Climate Change Adaptation in Floodplain Wetlands: the Macquarie Marshes

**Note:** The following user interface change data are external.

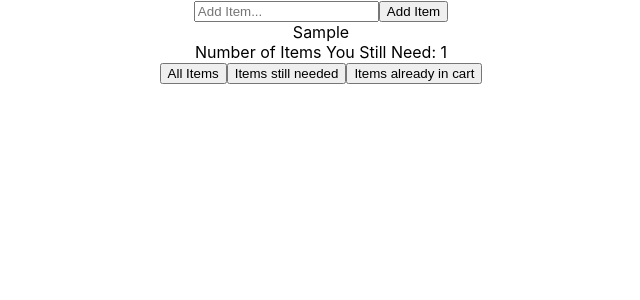
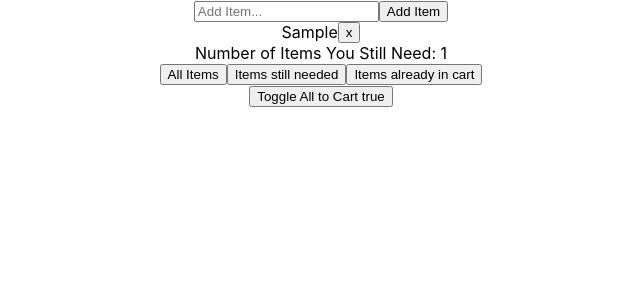
Before and after one commit to mikeymoff/grocery-list-JS, a React (Create React App) app: page / in a window 1280 px wide. Both pictures are taken after typing "Sample" into the empty fields and a click on the button "Add Item". Shown: the top 300 px of the page, without its empty margins (319-959 px from the left). Built offline with nearby package versions, Linux system fonts and the light colour scheme.

Commit message:
Add delete and toggle all function to GroceryList

```diff
--- a/src/components/GroceryList.js
+++ b/src/components/GroceryList.js
@@ -6,7 +6,8 @@ class GroceryList extends React.Component {
 
     state = {
         items: [],
-        itemToShow: "All Items"
+        itemToShow: "All Items",
+        toggleAllComplete: true
     };
 
     addItem = item => {
@@ -37,6 +38,17 @@ class GroceryList extends React.Component {
             itemToShow: s
         });
     };
+    handleDeleteItem = id => {
+        this.setState({
+           items: this.state.items.filter(item => item.id !== id)
+        });
+    };
+
+    removeAllItemsThatAreCollected = () => {
+        this.setState({
+           items: this.state.items.filters(item => !item.complete)
+        });
+    };
 
     render() {
         let items = [];
@@ -54,8 +66,10 @@ class GroceryList extends React.Component {
         <div>
             <ListForm onSubmit = {this.addItem} />
             {items.map( item => (
-            <Item key={item.id}
+            <Item
+            key={item.id}
             toggleComplete={ () => this.toggleComplete(item.id)}
+            onDelete={() => this.handleDeleteItem(item.id)}
             item = {item}
             />
             ))}
@@ -68,6 +82,28 @@ class GroceryList extends React.Component {
                     <button onClick={() => this.updateItemToShow('Items already in cart')}>Items already in cart</button>
 
                 </div>
+                {this.state.items.some(item => item.complete) ? (
+                <div>
+                    <button onClick={this.removeAllItemsThatAreCollected}>
+                        Remove Items you already have from list
+                    </button>
+                </div>
+                ) : null}
+                <div>
+          <button
+            onClick={() =>
+              this.setState(state => ({
+                items: state.items.map(item => ({
+                  ...item,
+                  complete: state.toggleAllComplete
+                })),
+                toggleAllComplete: !state.toggleAllComplete
+              }))
+            }
+          >
+            Toggle All to Cart {`${this.state.toggleAllComplete}`}
+          </button>
+        </div>
         </div>
         );
     }
--- a/src/components/Item.js
+++ b/src/components/Item.js
@@ -1,6 +1,7 @@
 import React from 'react';
 
 export default props => (
+<div style={{ display: "flex", justifyContent: 'center' }}>
     <div
         style={{
         textDecoration: props.item.complete ? "line-through": ""
@@ -10,4 +11,6 @@ export default props => (
     >
         {props.item.text}
     </div>
+    <button onClick={props.onDelete}>x</button>
+</div>
 );
```
Lines whose indentation alone changed are shown as unchanged.
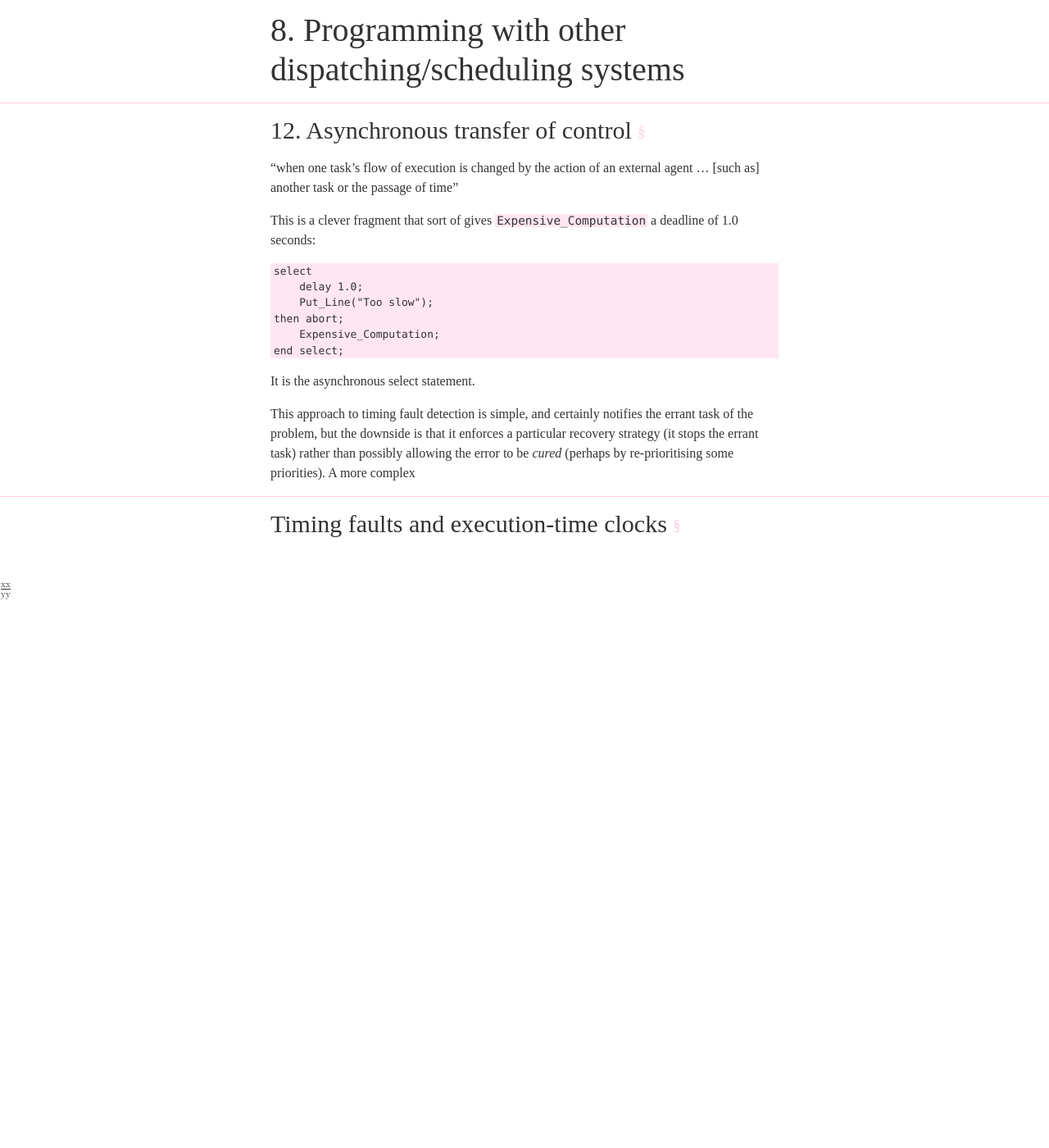
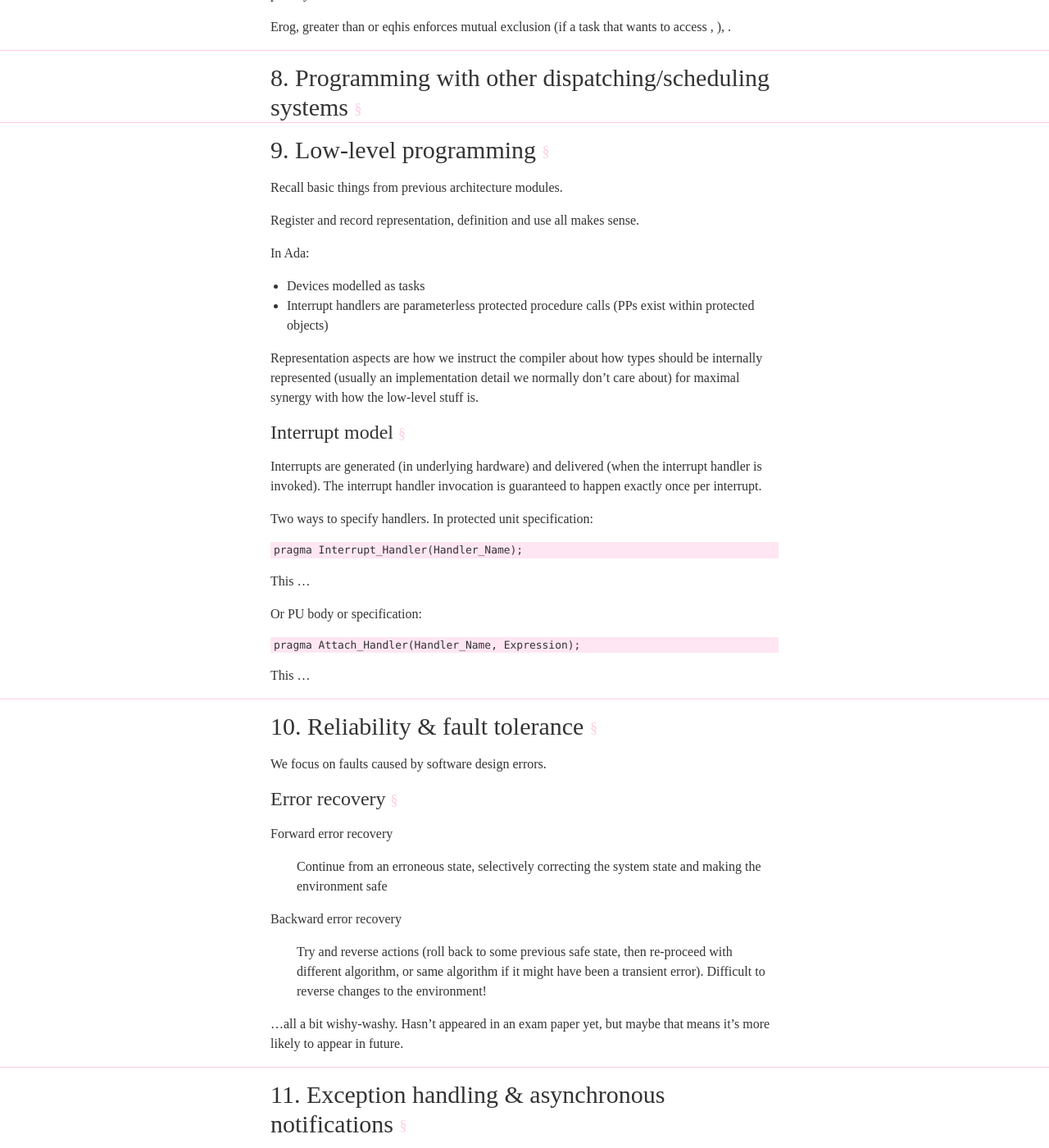
Before and after one commit to jclgoodwin/notes.joshuagoodw.in, a Jekyll site: the page built from pages/arts-spring.md, in a window 1280 px wide and 1400 px high, scrolled down 6880 px. Shown: the whole window at 82% size. Built offline with Jekyll 4.4.1, drawn with Linux system fonts in a browser that asks for light colours; some web fonts are replaced; before the commit the page ends 7611 px from its top, so only the background shows below that; some of the changed text lies outside the part shown.

Commit message:
more ARTS (material getting less relevant?)

```diff
--- a/pages/arts-spring.md
+++ b/pages/arts-spring.md
@@ -131,7 +131,7 @@ Give up if the entry call isn't immediately let through the barrier:
 Clearly, resource control often involves allocating different quantities of resources.
 This quantity might be passed as a parameter. So it's annoying that barriers don't have access to parameters.
 
-(**Bloom's criteria** describes this and other various information that might be useful to know, making the problem even clearer.)
+(**Bloom's criteria** describes this and other various information that might be useful to know, of which many are potentially passed parameters, making the problem even clearer.)
 
 How to solve this? A "double interaction"? That would require atomicity to be done properly, or there'd be an opportunity for unwanted abortion.
 
@@ -302,10 +302,102 @@ We will use the "higher/bigger number, higher/bigger/more important priority" co
 
 ### Priority ceiling locking
 
-Protected objects assigned ceilings.
+Protected objects A assigned a ceiling greater than or equal to the base priority of the highest-priority.
+
+Erog, greater than or eqhis enforces mutual exclusion (if a task that wants to access , ), .
 
 
-# 8. Programming with other dispatching/scheduling systems
+## 8. Programming with other dispatching/scheduling systems
+
+
+
+## 9. Low-level programming
+
+Recall basic things from previous architecture modules.
+
+Register and record representation, definition and use all makes sense.
+
+In Ada:
+
+* Devices modelled as tasks
+* Interrupt handlers are parameterless protected procedure calls (PPs exist within protected objects)
+
+Representation aspects are how we instruct the compiler about how types should be internally represented (usually an implementation detail we normally don't care about) for maximal synergy with how the low-level stuff is.
+
+### Interrupt model
+
+Interrupts are generated (in underlying hardware) and delivered (when the interrupt handler is invoked).
+The interrupt handler invocation is guaranteed to happen exactly once per interrupt.
+
+Two ways to specify handlers. In protected unit specification:
+
+    pragma Interrupt_Handler(Handler_Name);
+
+This ...
+
+Or PU body or specification:
+
+    pragma Attach_Handler(Handler_Name, Expression);
+
+This ...
+
+
+## 10. Reliability & fault tolerance
+
+We focus on faults caused by software design errors.
+
+### Error recovery
+
+Forward error recovery
+
+: Continue from an erroneous state, selectively correcting the system state and making the environment safe
+
+Backward error recovery
+
+: Try and reverse actions (roll back to some previous safe state, then re-proceed with different algorithm, or same algorithm if it might have been a transient error). Difficult to reverse changes to the environment!
+
+
+...all a bit wishy-washy. Hasn't appeared in an exam paper yet, but maybe that means it's more likely to appear in future.
+
+
+## 11. Exception handling & asynchronous notifications
+
+### Exception handling in general
+
+Exception handling allows forward error recovery.
+
+Exception handling may be synchronous or asynchronous.
+Synchronous: as soon as the errant operation is performed, the performer gets the exception.
+Asynchronous: the exception may be raised some time after the error occurs, perhaps even in a different task altogether!
+
+Exceptions may be...
+
+<table>
+<tr>
+<td></td>
+<td></td>
+<th colspan="2" scope="col">Detected by the...</th>
+</tr>
+<tr>
+<td></td>
+<td></td>
+<td>Environment</td>
+<td>Application</td>
+</tr>
+<tr>
+<th rowspan="2">Raised...</th>
+<td>Asynchronously</td>
+<td>Failure of program-defined assertion check</td>
+</tr>
+<tr>
+<td>Synchronously</td>
+<td>Array bounds error, divide by zero</td>
+</tr>
+</table>
+
+### Resumption versus termination model
+
+"Termination" does not mean a program or task terminating, just that
 
 
 ## 12. Asynchronous transfer of control
```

This factsheet summarises key findings from a case study on limits to adaptation in the Macquarie Marshes. The Macquarie Marshes has experienced significant declines in biodiversity and populations due to regulation of water supplies, and hence is increasingly vulnerable to projected climate change impacts. A major limit to adaptation is the lack of capacity of river managers to learn from problems during drought periods and implement water sharing plans that avoid similar losses if climate change increases drought intensity and frequency. This study examined the types of adaptations that reduce the climate change-induced extension of the inter-flood interval for floodplain wetlands. To achieve and sustain this, it is necessary to remove the biophysical drivers and to change the behaviour that causes the biophysical driver. Examples of adaptations that alter the biophysical driver, but not the behaviour, are trucking triage water (buffering), buying back adequate volumes of water and increasing the outlet capacity. However, if the water sharing plan, the main document that governs management of flow for flooding and interflood interval, is not changed then adaptation is limited. This factsheet contains further information on the current stressors, and future climate scenarios and impacts predicted for the Region. This is one of the six case studies conducted for NCCARFs Limits to Adaptation project to explore the underlying causes and potential to transcend limits in particular regions.